▶ _Provided records_:

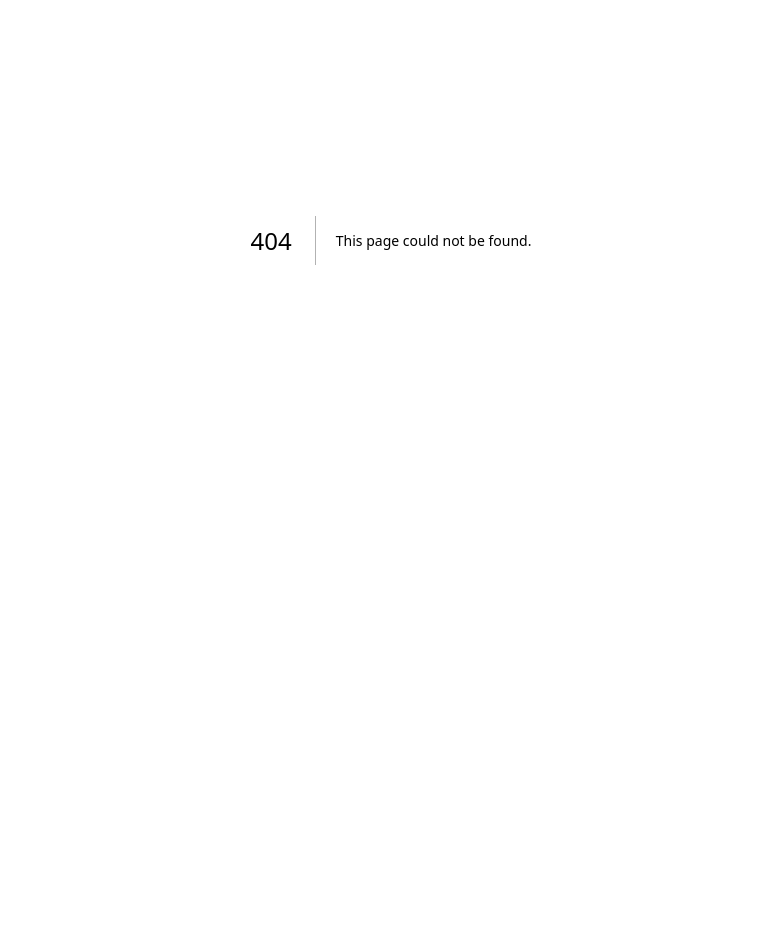
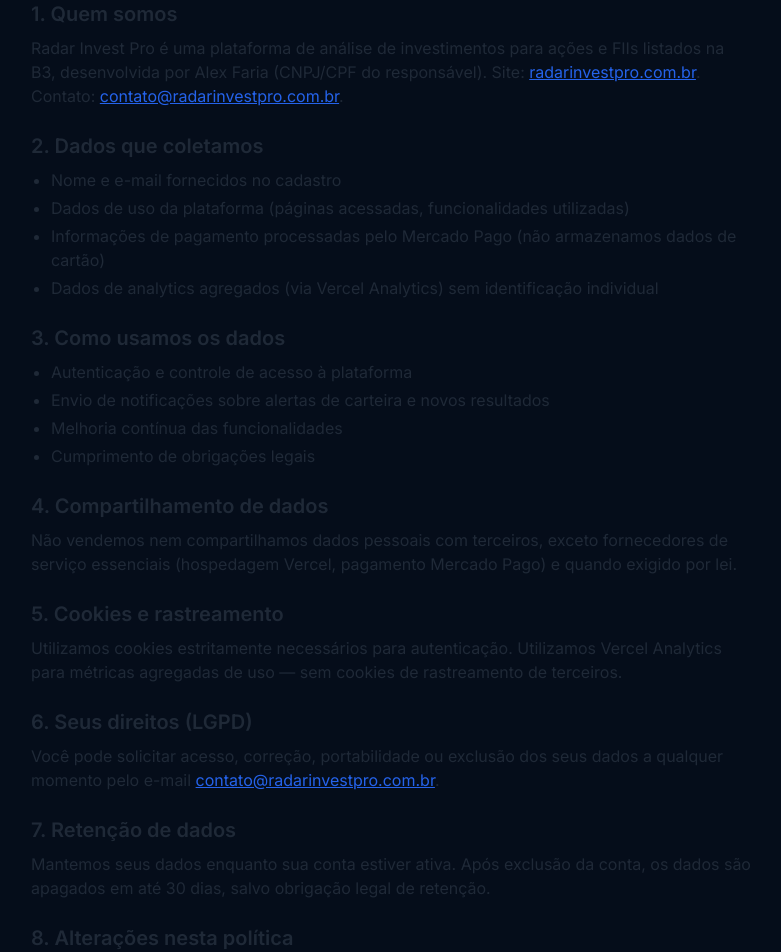
Before and after one commit to lekefh/Radar-Invest-Pro, a Next.js app: page /privacidade in a window 1280 px wide. Before the commit this address had no page. Shown: the part 160-1112 px from the top of the page, without its empty margins (249-1030 px from the left). Before the commit the page ends 800 px from the top, so only its background shows below. Built offline with nearby package versions, Linux system fonts and the light colour scheme.

Commit message:
add: página de política de privacidade para publicação do app Meta

```diff
--- /dev/null
+++ b/app/privacidade/page.tsx
@@ -0,0 +1,88 @@
+export default function PoliticaPrivacidade() {
+  return (
+    <main className="max-w-3xl mx-auto px-6 py-16 text-gray-800">
+      <h1 className="text-3xl font-bold mb-2">Política de Privacidade</h1>
+      <p className="text-sm text-gray-500 mb-8">Última atualização: junho de 2026</p>
+
+      <section className="mb-6">
+        <h2 className="text-xl font-semibold mb-2">1. Quem somos</h2>
+        <p>
+          Radar Invest Pro é uma plataforma de análise de investimentos para ações e FIIs listados na B3,
+          desenvolvida por Alex Faria (CNPJ/CPF do responsável). Site:{" "}
+          <a href="https://radarinvestpro.com.br" className="text-blue-600 underline">
+            radarinvestpro.com.br
+          </a>
+          . Contato:{" "}
+          <a href="mailto:contato@radarinvestpro.com.br" className="text-blue-600 underline">
+            contato@radarinvestpro.com.br
+          </a>
+          .
+        </p>
+      </section>
+
+      <section className="mb-6">
+        <h2 className="text-xl font-semibold mb-2">2. Dados que coletamos</h2>
+        <ul className="list-disc pl-5 space-y-1">
+          <li>Nome e e-mail fornecidos no cadastro</li>
+          <li>Dados de uso da plataforma (páginas acessadas, funcionalidades utilizadas)</li>
+          <li>Informações de pagamento processadas pelo Mercado Pago (não armazenamos dados de cartão)</li>
+          <li>Dados de analytics agregados (via Vercel Analytics) sem identificação individual</li>
+        </ul>
+      </section>
+
+      <section className="mb-6">
+        <h2 className="text-xl font-semibold mb-2">3. Como usamos os dados</h2>
+        <ul className="list-disc pl-5 space-y-1">
+          <li>Autenticação e controle de acesso à plataforma</li>
+          <li>Envio de notificações sobre alertas de carteira e novos resultados</li>
+          <li>Melhoria contínua das funcionalidades</li>
+          <li>Cumprimento de obrigações legais</li>
+        </ul>
+      </section>
+
+      <section className="mb-6">
+        <h2 className="text-xl font-semibold mb-2">4. Compartilhamento de dados</h2>
+        <p>
+          Não vendemos nem compartilhamos dados pessoais com terceiros, exceto fornecedores de serviço
+          essenciais (hospedagem Vercel, pagamento Mercado Pago) e quando exigido por lei.
+        </p>
+      </section>
+
+      <section className="mb-6">
+        <h2 className="text-xl font-semibold mb-2">5. Cookies e rastreamento</h2>
+        <p>
+          Utilizamos cookies estritamente necessários para autenticação. Utilizamos Vercel Analytics para
+          métricas agregadas de uso — sem cookies de rastreamento de terceiros.
+        </p>
+      </section>
+
+      <section className="mb-6">
+        <h2 className="text-xl font-semibold mb-2">6. Seus direitos (LGPD)</h2>
+        <p>
+          Você pode solicitar acesso, correção, portabilidade ou exclusão dos seus dados a qualquer momento
+          pelo e-mail{" "}
+          <a href="mailto:contato@radarinvestpro.com.br" className="text-blue-600 underline">
+            contato@radarinvestpro.com.br
+          </a>
+          .
+        </p>
+      </section>
+
+      <section className="mb-6">
+        <h2 className="text-xl font-semibold mb-2">7. Retenção de dados</h2>
+        <p>
+          Mantemos seus dados enquanto sua conta estiver ativa. Após exclusão da conta, os dados são
+          apagados em até 30 dias, salvo obrigação legal de retenção.
+        </p>
+      </section>
+
+      <section>
+        <h2 className="text-xl font-semibold mb-2">8. Alterações nesta política</h2>
+        <p>
+          Alterações relevantes serão comunicadas por e-mail ou notificação na plataforma com antecedência
+          mínima de 15 dias.
+        </p>
+      </section>
+    </main>
+  );
+}
```
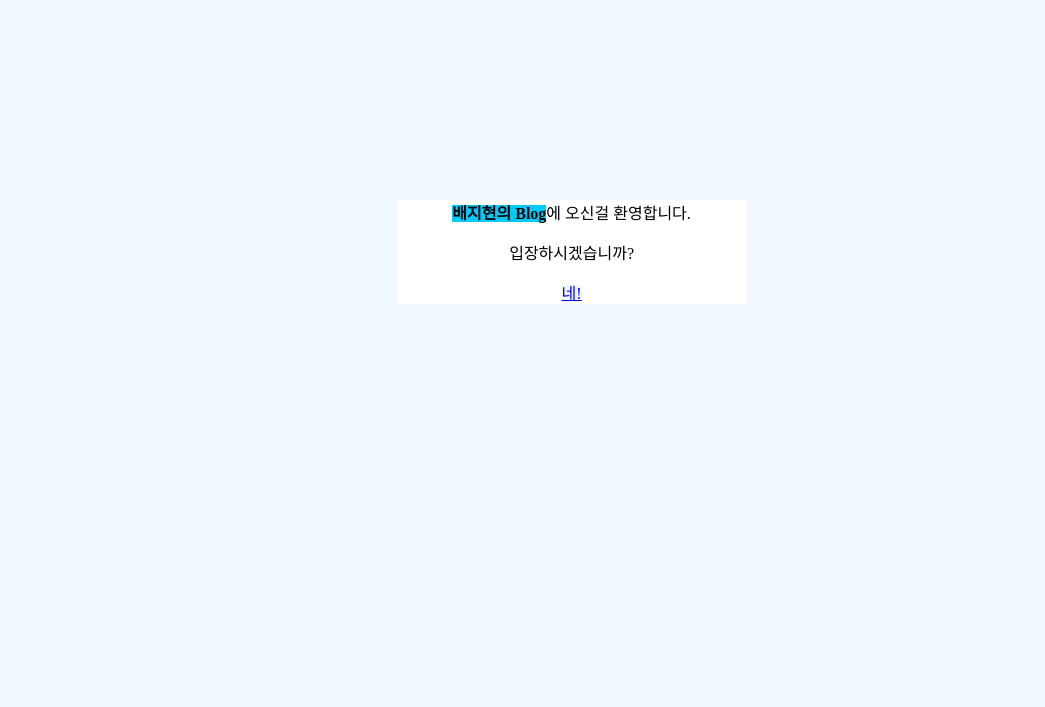
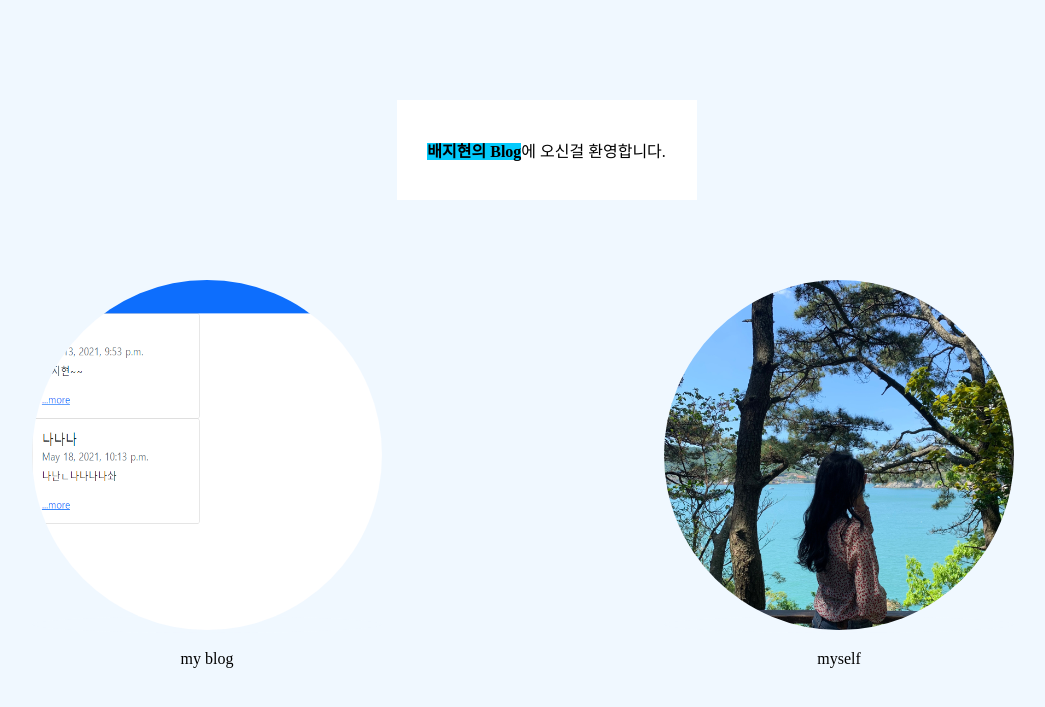
Before and after one commit to Bae-jihyun/likelion_blogproject, a Django app: page / in a window 1280 px wide. Shown: the top 707 px of the page, without its empty margins (117-1162 px from the left). Run offline with Django 3.2, Linux system fonts and the light colour scheme.

Commit message:
intro수정

```diff
--- a/blogproject/blog/static/css/intro.css
+++ b/blogproject/blog/static/css/intro.css
@@ -1,24 +1,45 @@
-*{
+* {
   background-color: aliceblue;
 }
 
-.main{
+.top {
   text-align: center;
-    margin: 200px 500px 200px 40%;
+  margin: 100px 500px 80px 40%;
   width: 350px;
-    border-radius: 180%;
 }
-input{
+input {
   width: 50px;
 }
-p, input{
+p,
+input {
   background-color: inherit;
 }
-strong{
-    background-color:#03cafc;
-
+strong {
+  background-color: #03cafc;
 }
 
 .banner {
   background-color: white;
+  width: 300px;
+  height: 100px;
+  display: table-cell;
+  vertical-align: middle;
 }
+
+.left :nth-child(1) {
+  width: 350px;
+  height: 350px;
+  border-radius: 90%;
+}
+.right :first-child {
+  width: 350px;
+  border-radius: 90%;
+}
+p {
+  text-align: center;
+}
+.bottom {
+  display: flex;
+  flex-direction: row;
+  justify-content: space-around;
+}
--- a/blogproject/blog/templates/intro.html
+++ b/blogproject/blog/templates/intro.html
@@ -9,11 +9,19 @@
         <link rel="stylesheet" href="{% static 'css/intro.css'%}">
     </head>
     <body>
-        <div class = "main">
+        <div class = "top">
             <div class="banner">
                 <p><strong>배지현의 Blog</strong>에 오신걸 환영합니다.</p>
-                <p>입장하시겠습니까?</p>
-                <a href="{% url 'home' %}">네!</a>
+            </div>
+        </div>
+        <div class = "bottom">
+            <div class ="left">
+                <a href="{% url 'home' %}"><img src="{% static 'images/blog.png' %}"></a>
+                <p class ="text">my blog</p>
+            </div>
+            <div class ="right">
+                <a href="{% url 'myself' %}"><img src="{% static 'images/myself.jpg' %}"></a>
+                <p> myself</p>
             </div>
         </div>
     </body>
--- a/myvenv/Scripts/django-admin.py
+++ b/myvenv/Scripts/django-admin.py
@@ -1,4 +1,4 @@
-#!c:\users\ey611\onedrive\바탕 화면\blogproject\myvenv\scripts\python.exe
+#!c:\users\ey611\onedrive\바탕 화면\likelion_blogproject\myvenv\scripts\python.exe
 # When the django-admin.py deprecation ends, remove this script.
 import warnings
 
```
Also changed, not shown: blogproject/blog/static/images/blog.png (added), 7 other files. Lines whose indentation alone changed are shown as unchanged.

▶ _Exercise_: Scanning the data above, copy out every line where "users" is found.

▶ _Answer_:
-#!c:\users\ey611\onedrive\바탕 화면\blogproject\myvenv\scripts\python.exe
+#!c:\users\ey611\onedrive\바탕 화면\likelion_blogproject\myvenv\scripts\python.exe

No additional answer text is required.